Having co-founded a magazine on ‘culture and politics after the net’ nearly 17 years ago now, I was surprised to find myself feeling like something of a newcomer to the world of ‘cultural networks’, as described here. I’d initially wanted to request that the organisers offer some kind of clarification of the term Networks, since it seemed to evoke something so generalised as to lose all sense of specificity, clarity, or purpose, but, since reading many more of the blog and forum entries, I’ve come to realise that there *is* actually quite a clear subject under discussion here…

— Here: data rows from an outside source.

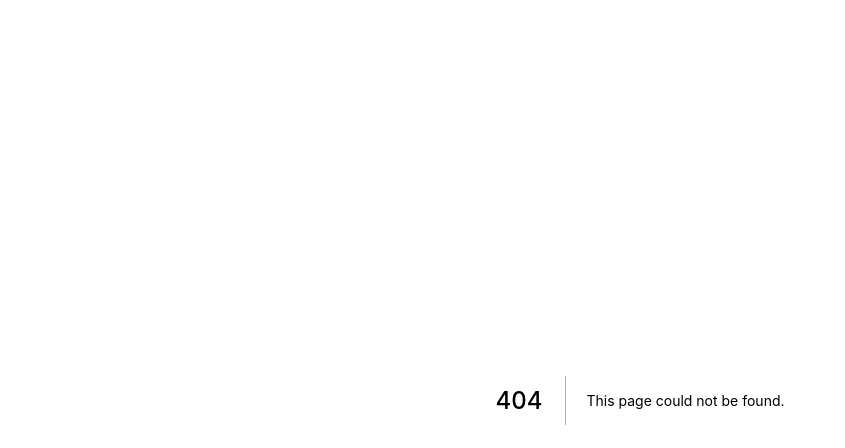
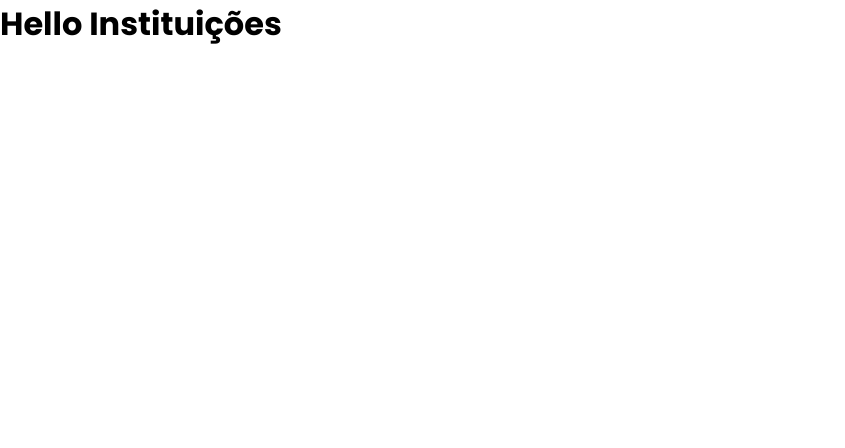
Before and after one commit to joaosilva-web/masters-donate-computers, a Next.js app: page /instituicoes in a window 1280 px wide. Before the commit this address had no page. Shown: the top 448 px of the page, without its empty margins (0-845 px from the left). Built offline with nearby package versions, Linux system fonts and the light colour scheme.

Commit message:
Create Instituicoes page

```diff
--- /dev/null
+++ b/pages/instituicoes.tsx
@@ -0,0 +1,9 @@
+
+
+const institutions = () => {
+    return(
+        <h1>Hello Instituições</h1>
+    )
+}
+
+export default institutions;
```
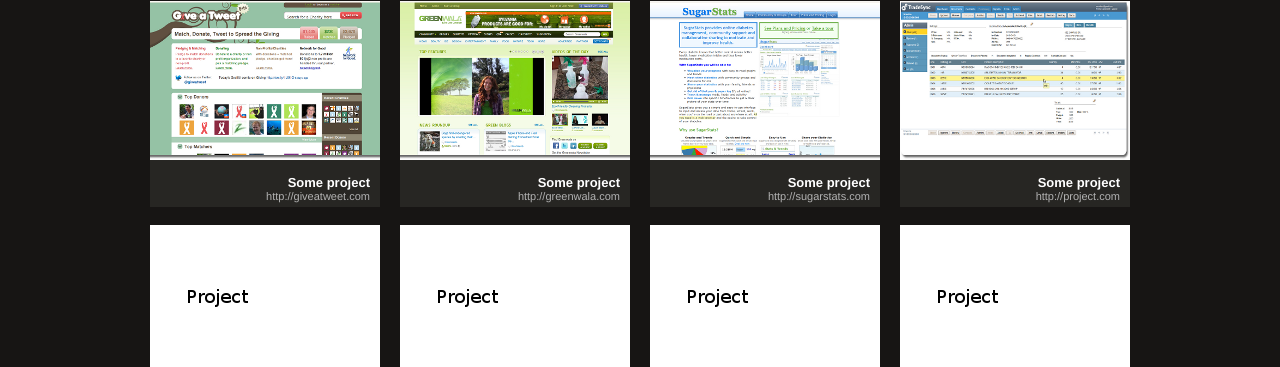
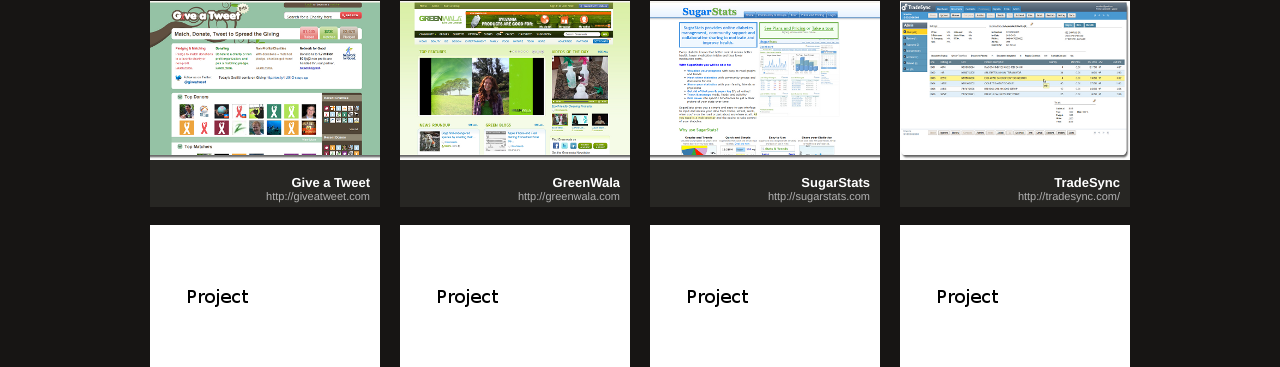
Before and after one commit to hasmanydevelopers/website, a Jekyll site: the page built from our_work.html, in a window 1280 px wide. Shown: the part 293-660 px from the top of the page. Built offline with Jekyll 4.4.1, drawn with Linux system fonts in a browser that asks for light colours; nearby versions of some CDN libraries.

Commit message:
Added some descriptions to projects in our-work

```diff
--- a/home.html
+++ b/home.html
@@ -28,6 +28,12 @@
         <div class="slide" >
           <a target="_blank" href="#"><img src="/images/assets/greenwala.png" alt="GreenWala"  /></a>
           <h3>GreenWala</h3>
+          <p>Description TODO</p>
+        </div>
+
+        <div class="slide" >
+          <a target="_blank" href="#"><img src="/images/assets/your-project.png" alt="Your project"  /></a>
+          <h3>Your project</h3>
           <p>Description TODO</p>
         </div>
 
--- a/our_work.html
+++ b/our_work.html
@@ -14,18 +14,20 @@
 
     <div class="w1 first ">
       <div class="project">
-        <img src="/images/assets/giveatweet-thumb.png" alt="proyecto" />
+        <img src="/images/assets/giveatweet-thumb.png" alt="Give a Tweet" />
         <div class="project-info">
           <a href="#" title="Project">
-            <span>Some project<br /> <em>http://giveatweet.com</em></span>
+            <span>Give a Tweet<br /> <em>http://giveatweet.com</em></span>
           </a>
         </div>
         <div class="hover offscreen">
           <div class="hover-bg">&nbsp;</div>
           <div class="hover-content">
-            <a class="desc" href="#" title="Project" target="_blank">info about the project</a>
+            <a class="desc" href="http://giveatweet.com" title="Give a Tweet" target="_blank">
+              Match, Donate, Tweet to Spread the Giving
+            </a>
             <ul>
-              <li><a href="#" title="#" target="_blank">Launch Site</a></li>
+              <li>Twitter/Facebook integration, Network for Good, CouchDB, MySQL, Ruby On Rails</li>
             </ul>
           </div>
         </div>
@@ -34,19 +36,20 @@
 
     <div class="w1 t2">
       <div class="project">
-        <img src="/images/assets/greenwala-thumb.png" alt="proyecto" />
+        <img src="/images/assets/greenwala-thumb.png" alt="GreenWala" />
         <div class="project-info">
-          <a href="#" title="Project">
-            <span>Some project<br /> <em>http://greenwala.com</em></span>
+          <a href="http://greenwala.com" title="GreenWala">
+            <span>GreenWala<br /> <em>http://greenwala.com</em></span>
           </a>
         </div>
         <div class="hover offscreen">
           <div class="hover-bg">&nbsp;</div>
           <div class="hover-content">
-            <a class="desc" href="#" title="Project" target="_blank">info about the project</a>
+            <a class="desc" href="http://greenwala.com" title="GreenWala" target="_blank">
+              Community for Live Life Greener
+            </a>
             <ul>
-              <li class="case-study-link"><a href="#" title="View Case Study">View Case Study</a></li>
-              <li><a href="#" title="#" target="_blank">Launch Site</a></li>
+              <li>Facebook integration, MySQL, Ruby On Rails</li>
             </ul>
           </div>
         </div>
@@ -55,18 +58,20 @@
 
     <div class="w1 t3">
       <div class="project">
-        <img src="/images/assets/sugarstats-thumb.png" alt="proyecto" />
+        <img src="/images/assets/sugarstats-thumb.png" alt="SugarStats" />
         <div class="project-info">
-          <a href="#" title="Project">
-            <span>Some project<br /> <em>http://sugarstats.com</em></span>
+          <a href="http://sugarstats.com" title="SugarStats">
+            <span>SugarStats<br /> <em>http://sugarstats.com</em></span>
           </a>
         </div>
         <div class="hover offscreen">
           <div class="hover-bg">&nbsp;</div>
           <div class="hover-content">
-            <a class="desc" href="#" title="Project" target="_blank">info about the project</a>
+            <a class="desc" href="http://sugarstats.com" title="SugarStats" target="_blank">
+              Online diabetes management
+            </a>
             <ul>
-              <li><a href="#" title="#" target="_blank">Launch Site</a></li>
+              <li>SMS, Trust Commerce, MySQL, Ruby On Rails</li>
             </ul>
           </div>
         </div>
@@ -75,19 +80,20 @@
 
     <div class="w1 t0">
       <div class="project">
-        <img src="/images/assets/tradesync-thumb.png" alt="proyecto" />
+        <img src="/images/assets/tradesync-thumb.png" alt="TradeSync" />
         <div class="project-info">
-          <a href="#" title="Project">
-            <span>Some project<br /> <em>http://project.com</em></span>
+          <a href="http://tradesync.com/" title="TradeSync" target="_blank">
+            <span>TradeSync<br/><em>http://tradesync.com/</em></span>
           </a>
         </div>
         <div class="hover offscreen">
           <div class="hover-bg">&nbsp;</div>
           <div class="hover-content">
-            <a class="desc" href="#" title="Project" target="_blank">info about the project</a>
+            <a class="desc" href="http://tradesync.com/" title="TradeSync" target="_blank">
+            Procurement control software for electrical contractors
+            </a>
             <ul>
-              <li class="case-study-link"><a href="#" title="View Case Study">View Case Study</a></li>
-              <li><a href="#" title="#" target="_blank">Launch Site</a></li>
+              <li>EDI, MySQL, Ruby On Rails</li>
             </ul>
           </div>
         </div>
--- a/stylesheets/global.css
+++ b/stylesheets/global.css
@@ -845,6 +845,8 @@
 	height: 120px;
 	width: 200px;
 	padding: 15px;
+	color: #fff;
+	font-size: 14px;
 	}
 
 #grid .our-work-gallery .project .hover a {
@@ -869,13 +871,14 @@
 #grid .our-work-gallery .project .hover .hover-content ul li {
 	float: left;
 	clear: both;
-	cursor: pointer;
-	}
-
-#grid .our-work-gallery .project .hover .hover-content ul li a {
-	display: block;
 	padding: 0 0 0 15px;
 	font-size: 14px;
+	}
+
+#grid .our-work-gallery .project .hover .hover-content ul li a {
+	display: block;
+/*	padding: 0 0 0 15px;
+	font-size: 14px;*/
 	background: url(../images/arrow_right_white.gif) no-repeat center right;
 	padding-right: 17px;
 	cursor: pointer;
```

The ‘Network’, then, sits somewhere between three typologies that have already been mentioned. First seems to be established – and emerging – forms of administered networks mediating a series of globally dispersed, institutional nodes (and associated user communities), somewhat like Triangle itself. Interestingly, these pre-date the archetypal network form of the Internet, but are clearly animated by it. Second, if I’m deducing right, might be these global umbrella projects, initiated by one leading party and mediated through singular online platforms, that ‘place in dialogue’ a range of individuals associated with one profession – art. Although I’d not come across it before, Illy’s ‘sustainArt’ platform might typify this? And is obviously only the latest in a long line of profession-, artform- or genre-specific platforms that have come and gone (think craft, or video, or whatever) – but with an avowedly global remit, and, in this particular case, an avowedly clear corporate objective. Third might be a sort of State/public sector/philanthropic version of this, where a funder based in a particular region and with particular global objectives determined by it, again initiates global dialogues to support those objectives… Todd Lester’s posts and a teeny bit of familiarity with the Dutch funding landscape – which is much less than I should have, being Dutch – make me think this must be typified by something like The Arts Collaboratory, behind which sit the social-justice/NGO missions of parent partners, Hivos, Doen Stichting and the Mondriaan Stichting.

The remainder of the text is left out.